October is Eat Together, Eat Better Month. If you’re not already onboard with family meals, make a commitment to start small. Add one more family meal to your weekly schedule for a host of benefits.
Yes, it’s true! When families eat together, they eat better. Specifically, kids who eat with their families eat more fruits and vegetables. Plus, they’re more likely to be at a healthful weight and less likely to engage in disordered eating. But that’s not all. Meal time is an important time for the entire family to connect. Research tells us that when teens eat regularly with their families, the teens are at lower risk of using drugs, have better mental health and feel more connected at home. Kids tend to do better in school too!
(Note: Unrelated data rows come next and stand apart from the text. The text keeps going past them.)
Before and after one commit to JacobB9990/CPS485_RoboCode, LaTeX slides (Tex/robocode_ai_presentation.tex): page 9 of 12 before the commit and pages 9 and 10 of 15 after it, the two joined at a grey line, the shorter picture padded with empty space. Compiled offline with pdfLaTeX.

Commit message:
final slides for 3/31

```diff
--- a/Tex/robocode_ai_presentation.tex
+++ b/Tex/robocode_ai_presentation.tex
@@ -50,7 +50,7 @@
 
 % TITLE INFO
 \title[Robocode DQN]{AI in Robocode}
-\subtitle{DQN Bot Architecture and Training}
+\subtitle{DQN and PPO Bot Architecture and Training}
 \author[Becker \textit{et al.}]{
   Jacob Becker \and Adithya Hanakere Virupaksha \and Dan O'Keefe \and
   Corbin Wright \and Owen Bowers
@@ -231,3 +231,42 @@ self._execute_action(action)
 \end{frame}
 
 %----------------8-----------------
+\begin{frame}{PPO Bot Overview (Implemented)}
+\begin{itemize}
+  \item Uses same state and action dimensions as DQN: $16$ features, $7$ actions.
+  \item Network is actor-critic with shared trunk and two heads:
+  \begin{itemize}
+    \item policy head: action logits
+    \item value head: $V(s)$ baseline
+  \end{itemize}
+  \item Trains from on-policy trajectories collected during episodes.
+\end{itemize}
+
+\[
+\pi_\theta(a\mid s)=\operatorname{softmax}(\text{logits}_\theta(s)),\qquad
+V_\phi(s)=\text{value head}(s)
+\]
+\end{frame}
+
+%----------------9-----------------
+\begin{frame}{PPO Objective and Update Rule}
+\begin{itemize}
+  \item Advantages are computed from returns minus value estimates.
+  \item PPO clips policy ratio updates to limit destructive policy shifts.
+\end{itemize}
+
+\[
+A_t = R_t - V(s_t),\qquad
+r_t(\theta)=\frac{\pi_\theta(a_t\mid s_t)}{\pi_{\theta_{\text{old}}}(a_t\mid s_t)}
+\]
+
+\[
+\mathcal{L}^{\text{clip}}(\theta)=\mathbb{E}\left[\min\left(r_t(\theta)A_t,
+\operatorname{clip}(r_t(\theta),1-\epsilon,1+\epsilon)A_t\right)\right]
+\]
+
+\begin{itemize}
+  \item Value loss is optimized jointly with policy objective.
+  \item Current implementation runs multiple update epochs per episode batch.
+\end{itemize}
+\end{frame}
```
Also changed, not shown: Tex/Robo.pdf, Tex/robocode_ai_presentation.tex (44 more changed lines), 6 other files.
As hard as it was to put a family dinner on the table most nights, I wouldn’t have traded this important time for anything. It brought my family closer together, and it helped shape my girls’ values. They also learned about good basic nutrition. Today they know that fruits and vegetables are part of a balanced meal, that they should eat only until they are no longer hungry, and that it’s fun to try new foods and recipes.
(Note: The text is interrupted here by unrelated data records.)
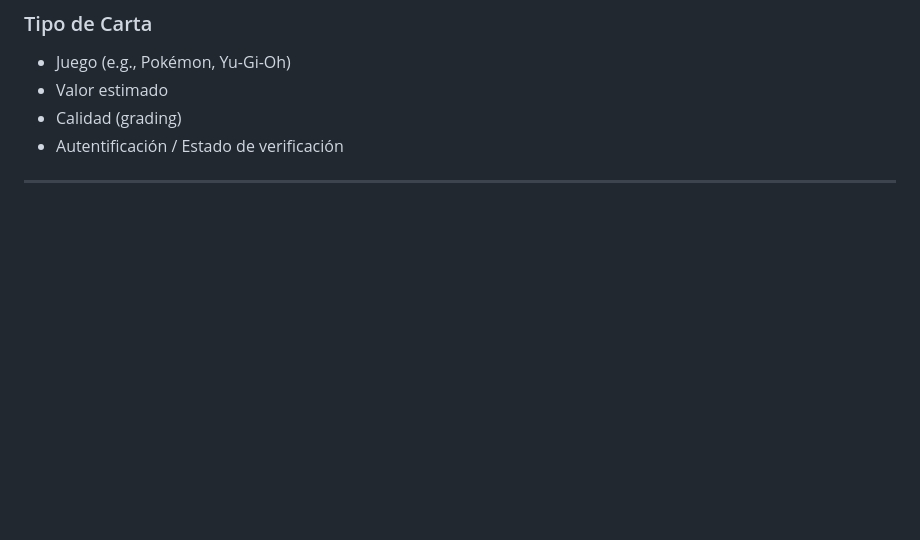
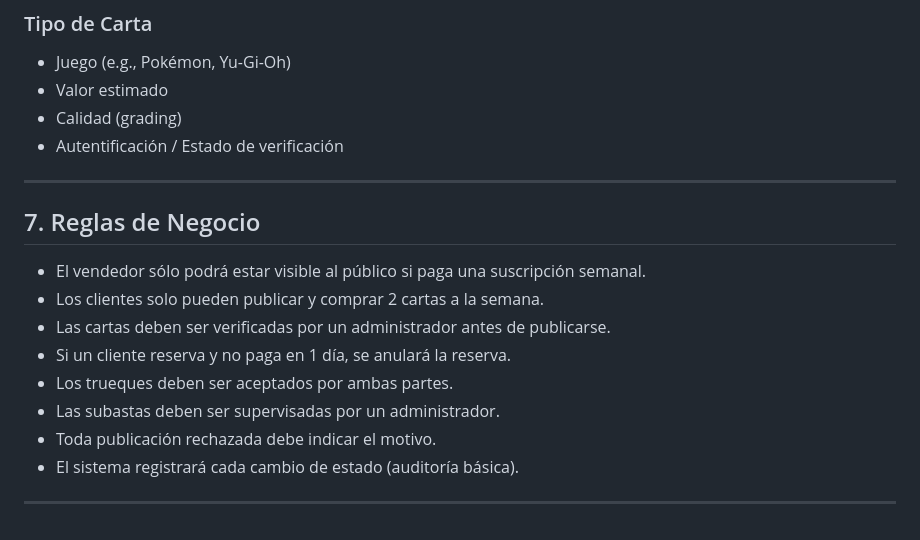
Before and after one commit to sidhartaz/CompraVenta_Pokemon, a Markdown page: REQUERIMIENTOS.md, the part around the change. Rendered like a GitHub page; blank space fills up the shorter version.

```diff
--- a/REQUERIMIENTOS.md
+++ b/REQUERIMIENTOS.md
@@ -119,3 +119,16 @@ El objetivo principal del cliente es consolidar una comunidad digital confiable
 * Autentificación / Estado de verificación
 
 ---
+
+## 7. Reglas de Negocio
+
+* El vendedor sólo podrá estar visible al público si paga una suscripción semanal.
+* Los clientes solo pueden publicar y comprar 2 cartas a la semana.
+* Las cartas deben ser verificadas por un administrador antes de publicarse.
+* Si un cliente reserva y no paga en 1 día, se anulará la reserva.
+* Los trueques deben ser aceptados por ambas partes.
+* Las subastas deben ser supervisadas por un administrador.
+* Toda publicación rechazada debe indicar el motivo.
+* El sistema registrará cada cambio de estado (auditoría básica).
+
+---
```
You may already have favorite recipes passed down through the generations. If you do, keep adding to this collection. If not, start collecting right away. Here are a few that your family is sure to love.
Sharing a meal together is a sure way to bring your family closer together and to instill good eating habits. It’s worth the effort. I promise.
Jill Weisenberger, MS, RDN, CDE, FAND has worked as both a nutrition counselor and a diabetes educator in the hospital and research settings, and now in private practice in Newport News, VA. Jill is the author of Diabetes Weight Loss – Week by Week and two upcoming books, The Overworked Person’s Guide to Better Nutrition and 21 Things You Need to Know about Diabetes and Your Heart. She is a member of the Academy of Nutrition and Dietetics, the American Association of Diabetes Educators and the American Diabetes Association. Jill is a paid contributor to Sucralose.org. Follow Jill on Twitter @NutritionJill and find more at www.JillWeisenberger.com.